◆ **Your goal**
The lines to copy are those with "margin" in them. Pull each one from the entries below.

___ Material provided ___

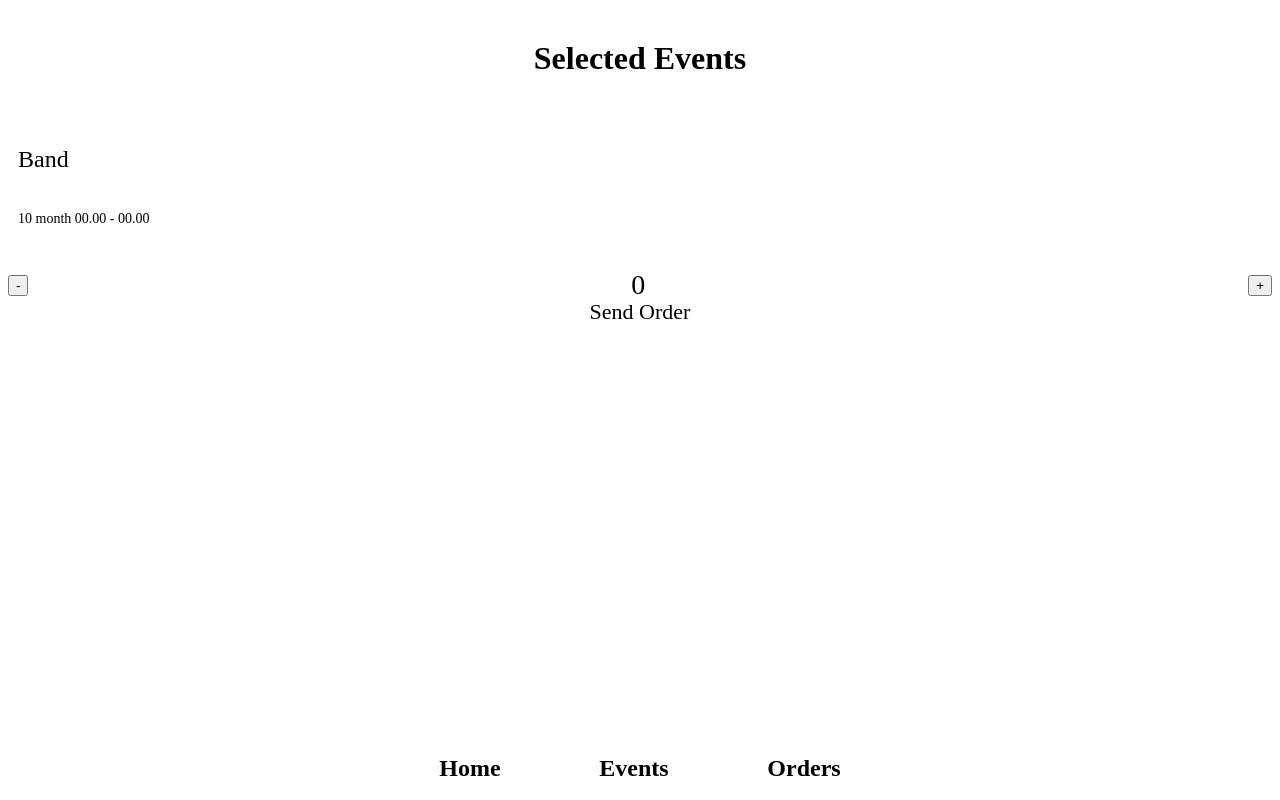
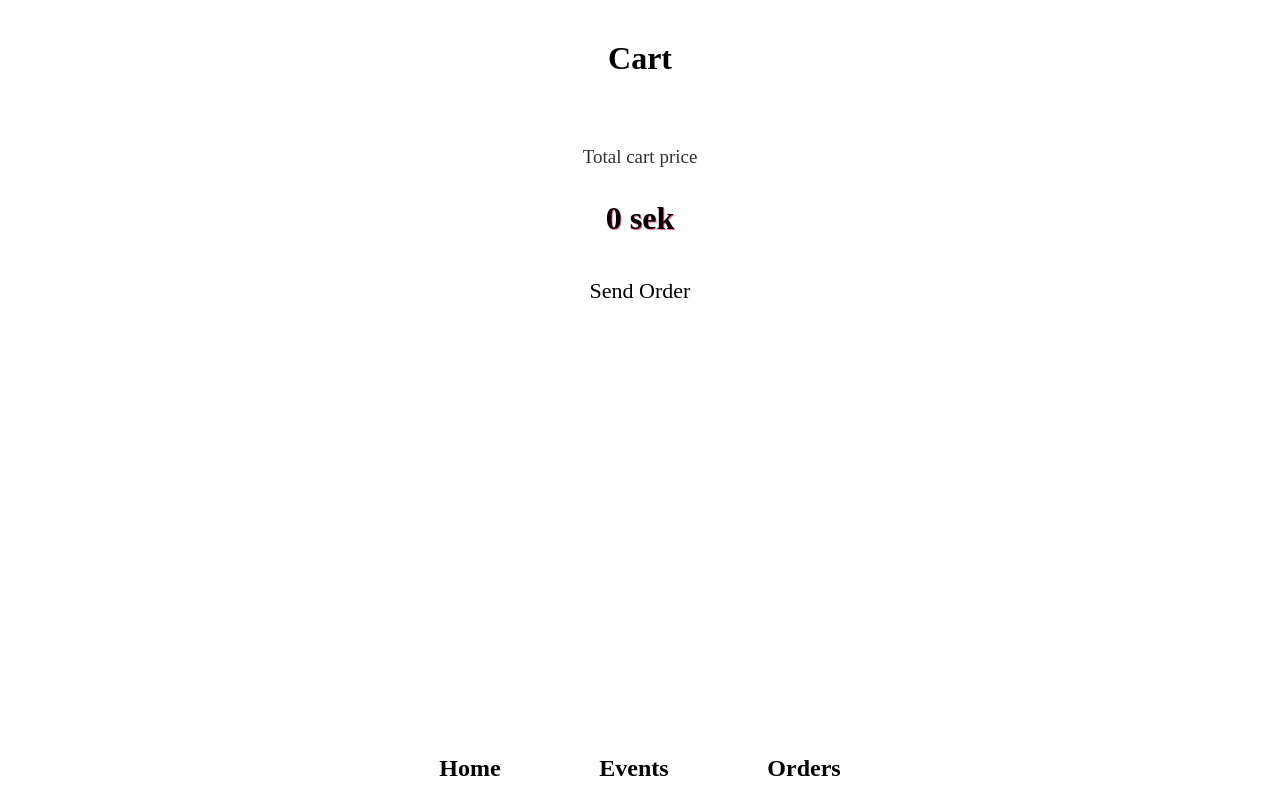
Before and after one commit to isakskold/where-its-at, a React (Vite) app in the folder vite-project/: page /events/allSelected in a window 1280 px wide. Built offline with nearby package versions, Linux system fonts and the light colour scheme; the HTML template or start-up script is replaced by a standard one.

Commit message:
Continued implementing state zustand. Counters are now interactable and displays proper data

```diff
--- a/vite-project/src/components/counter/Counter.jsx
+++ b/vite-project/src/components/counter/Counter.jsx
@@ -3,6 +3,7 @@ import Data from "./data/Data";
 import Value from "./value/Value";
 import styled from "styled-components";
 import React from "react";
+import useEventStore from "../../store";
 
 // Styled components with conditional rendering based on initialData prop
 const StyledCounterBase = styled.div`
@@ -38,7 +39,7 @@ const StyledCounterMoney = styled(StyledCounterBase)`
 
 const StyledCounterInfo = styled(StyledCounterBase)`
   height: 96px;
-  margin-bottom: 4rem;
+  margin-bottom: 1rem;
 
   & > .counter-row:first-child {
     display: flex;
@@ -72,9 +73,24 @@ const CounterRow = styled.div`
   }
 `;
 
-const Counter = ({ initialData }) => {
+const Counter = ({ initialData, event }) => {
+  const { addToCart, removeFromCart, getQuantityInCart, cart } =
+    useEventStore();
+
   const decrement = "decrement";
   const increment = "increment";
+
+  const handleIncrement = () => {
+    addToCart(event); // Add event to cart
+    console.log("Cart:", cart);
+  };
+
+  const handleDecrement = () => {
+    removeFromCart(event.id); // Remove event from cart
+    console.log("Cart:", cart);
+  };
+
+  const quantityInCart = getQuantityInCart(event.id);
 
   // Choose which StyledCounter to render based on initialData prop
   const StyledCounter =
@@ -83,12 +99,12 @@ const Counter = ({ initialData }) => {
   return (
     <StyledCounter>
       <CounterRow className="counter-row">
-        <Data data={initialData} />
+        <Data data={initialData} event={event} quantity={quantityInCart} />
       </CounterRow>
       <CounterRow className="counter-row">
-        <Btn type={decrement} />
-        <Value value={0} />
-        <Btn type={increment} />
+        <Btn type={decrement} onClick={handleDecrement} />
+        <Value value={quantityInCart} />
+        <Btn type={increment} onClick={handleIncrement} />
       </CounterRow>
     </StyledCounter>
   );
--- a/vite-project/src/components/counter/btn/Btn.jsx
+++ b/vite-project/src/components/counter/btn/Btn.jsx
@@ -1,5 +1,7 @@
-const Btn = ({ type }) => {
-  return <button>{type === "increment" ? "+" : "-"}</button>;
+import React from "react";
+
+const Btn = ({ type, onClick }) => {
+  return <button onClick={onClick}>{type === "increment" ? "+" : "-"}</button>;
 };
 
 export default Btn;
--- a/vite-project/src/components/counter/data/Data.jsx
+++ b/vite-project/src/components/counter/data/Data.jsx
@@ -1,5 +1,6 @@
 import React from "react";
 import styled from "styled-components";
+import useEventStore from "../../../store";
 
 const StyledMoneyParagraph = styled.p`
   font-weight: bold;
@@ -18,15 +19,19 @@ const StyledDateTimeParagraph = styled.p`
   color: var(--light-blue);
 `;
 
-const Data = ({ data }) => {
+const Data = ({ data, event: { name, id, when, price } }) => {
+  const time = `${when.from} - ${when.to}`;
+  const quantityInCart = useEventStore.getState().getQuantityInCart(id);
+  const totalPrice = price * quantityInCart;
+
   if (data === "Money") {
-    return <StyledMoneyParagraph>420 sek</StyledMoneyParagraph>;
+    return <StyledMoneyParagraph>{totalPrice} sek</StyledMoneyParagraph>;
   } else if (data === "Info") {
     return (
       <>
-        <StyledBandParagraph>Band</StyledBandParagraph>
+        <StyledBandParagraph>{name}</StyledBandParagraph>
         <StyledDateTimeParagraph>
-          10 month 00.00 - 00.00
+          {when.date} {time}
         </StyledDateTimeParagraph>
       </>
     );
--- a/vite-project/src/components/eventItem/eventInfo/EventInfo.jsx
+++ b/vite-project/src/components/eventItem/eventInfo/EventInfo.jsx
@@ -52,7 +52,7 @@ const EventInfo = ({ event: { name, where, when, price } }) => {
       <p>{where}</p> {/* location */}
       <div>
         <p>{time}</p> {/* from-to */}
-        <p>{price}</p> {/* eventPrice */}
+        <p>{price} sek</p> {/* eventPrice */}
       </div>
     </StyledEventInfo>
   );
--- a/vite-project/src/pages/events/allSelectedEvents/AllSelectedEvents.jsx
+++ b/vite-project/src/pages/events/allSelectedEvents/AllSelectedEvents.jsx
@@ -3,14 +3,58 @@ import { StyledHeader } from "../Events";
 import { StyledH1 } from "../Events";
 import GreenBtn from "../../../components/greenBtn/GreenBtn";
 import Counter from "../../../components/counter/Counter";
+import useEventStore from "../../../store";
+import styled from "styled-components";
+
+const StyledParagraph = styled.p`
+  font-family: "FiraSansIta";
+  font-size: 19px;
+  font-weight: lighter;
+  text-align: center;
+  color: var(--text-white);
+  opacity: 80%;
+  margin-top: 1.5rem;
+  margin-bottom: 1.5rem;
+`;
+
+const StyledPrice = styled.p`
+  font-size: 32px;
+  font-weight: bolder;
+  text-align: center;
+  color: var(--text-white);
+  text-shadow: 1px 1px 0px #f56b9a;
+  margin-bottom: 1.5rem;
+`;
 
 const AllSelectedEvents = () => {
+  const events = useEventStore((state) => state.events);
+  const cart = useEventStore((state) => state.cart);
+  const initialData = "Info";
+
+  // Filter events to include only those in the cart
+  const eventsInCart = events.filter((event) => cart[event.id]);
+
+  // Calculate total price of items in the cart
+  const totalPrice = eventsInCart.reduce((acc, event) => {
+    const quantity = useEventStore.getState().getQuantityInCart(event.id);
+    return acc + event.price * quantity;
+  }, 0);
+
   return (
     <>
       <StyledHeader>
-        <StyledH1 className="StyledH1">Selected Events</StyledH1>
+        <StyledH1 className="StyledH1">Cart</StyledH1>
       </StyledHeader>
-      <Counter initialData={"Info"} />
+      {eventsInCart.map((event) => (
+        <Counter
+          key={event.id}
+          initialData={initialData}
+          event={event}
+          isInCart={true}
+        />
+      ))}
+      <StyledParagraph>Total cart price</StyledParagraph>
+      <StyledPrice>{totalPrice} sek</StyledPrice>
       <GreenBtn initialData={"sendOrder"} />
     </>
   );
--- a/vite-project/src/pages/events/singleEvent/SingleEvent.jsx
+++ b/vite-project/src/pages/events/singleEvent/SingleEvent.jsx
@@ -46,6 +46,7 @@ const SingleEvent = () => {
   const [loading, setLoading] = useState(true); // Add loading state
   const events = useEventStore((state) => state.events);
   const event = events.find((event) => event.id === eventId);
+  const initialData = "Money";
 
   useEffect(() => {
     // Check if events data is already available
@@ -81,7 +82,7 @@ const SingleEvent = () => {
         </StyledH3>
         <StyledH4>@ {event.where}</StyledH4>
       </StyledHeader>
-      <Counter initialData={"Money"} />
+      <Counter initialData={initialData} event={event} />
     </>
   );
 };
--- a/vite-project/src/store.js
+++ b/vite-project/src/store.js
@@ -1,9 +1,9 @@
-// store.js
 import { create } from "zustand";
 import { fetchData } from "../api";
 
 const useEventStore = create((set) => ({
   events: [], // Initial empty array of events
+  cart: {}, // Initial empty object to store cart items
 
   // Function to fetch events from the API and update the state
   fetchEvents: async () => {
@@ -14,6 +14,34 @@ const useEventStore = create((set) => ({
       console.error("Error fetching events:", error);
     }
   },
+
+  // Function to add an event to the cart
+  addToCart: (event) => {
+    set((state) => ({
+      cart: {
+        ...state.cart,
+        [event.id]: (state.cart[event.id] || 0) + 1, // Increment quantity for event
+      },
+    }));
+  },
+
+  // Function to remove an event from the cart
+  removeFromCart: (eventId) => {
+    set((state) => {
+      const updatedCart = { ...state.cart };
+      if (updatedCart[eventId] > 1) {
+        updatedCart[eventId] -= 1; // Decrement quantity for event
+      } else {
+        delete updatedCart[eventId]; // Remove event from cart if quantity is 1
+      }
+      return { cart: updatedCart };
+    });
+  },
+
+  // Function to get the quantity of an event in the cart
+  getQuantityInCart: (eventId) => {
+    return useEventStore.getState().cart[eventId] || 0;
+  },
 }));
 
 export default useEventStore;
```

___

◆ **Reply**
-  margin-bottom: 4rem;
+  margin-bottom: 1rem;
+  margin-top: 1.5rem;
+  margin-bottom: 1.5rem;
+  margin-bottom: 1.5rem;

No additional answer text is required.